_Task to carry out_: Pictures stay out; everything else in the entries below is to be duplicated exactly.

_Provided information_:
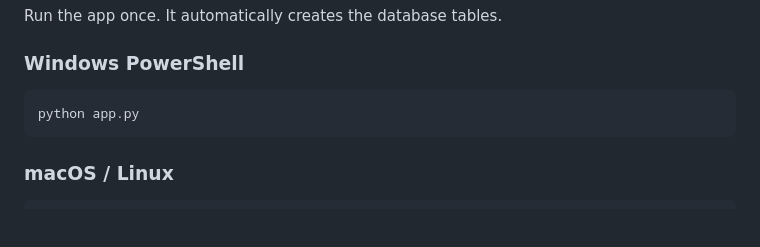
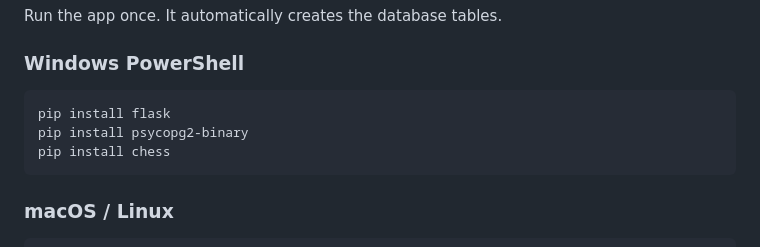
Before and after one commit to sylle321/DIS_Project, a Markdown page: README.md, the part around the change. GitHub-like rendering; blank space fills up the shorter version.

Commit message:
Update README with pip install commands  for windows powershell
Added installation commands for required Python packages.

````diff
--- a/README.md
+++ b/README.md
@@ -177,7 +177,9 @@ Run the app once. It automatically creates the database tables.
 ### Windows PowerShell
 
 ```powershell
-python app.py
+pip install flask
+pip install psycopg2-binary
+pip install chess
 ```
 
 ### macOS / Linux
````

_Expected output_:
Before and after one commit to sylle321/DIS_Project, a Markdown page: README.md, the part around the change. GitHub-like rendering; blank space fills up the shorter version.

Commit message:
Update README with pip install commands  for windows powershell
Added installation commands for required Python packages.

````diff
--- a/README.md
+++ b/README.md
@@ -177,7 +177,9 @@ Run the app once. It automatically creates the database tables.
 ### Windows PowerShell
 
 ```powershell
-python app.py
+pip install flask
+pip install psycopg2-binary
+pip install chess
 ```
 
 ### macOS / Linux
````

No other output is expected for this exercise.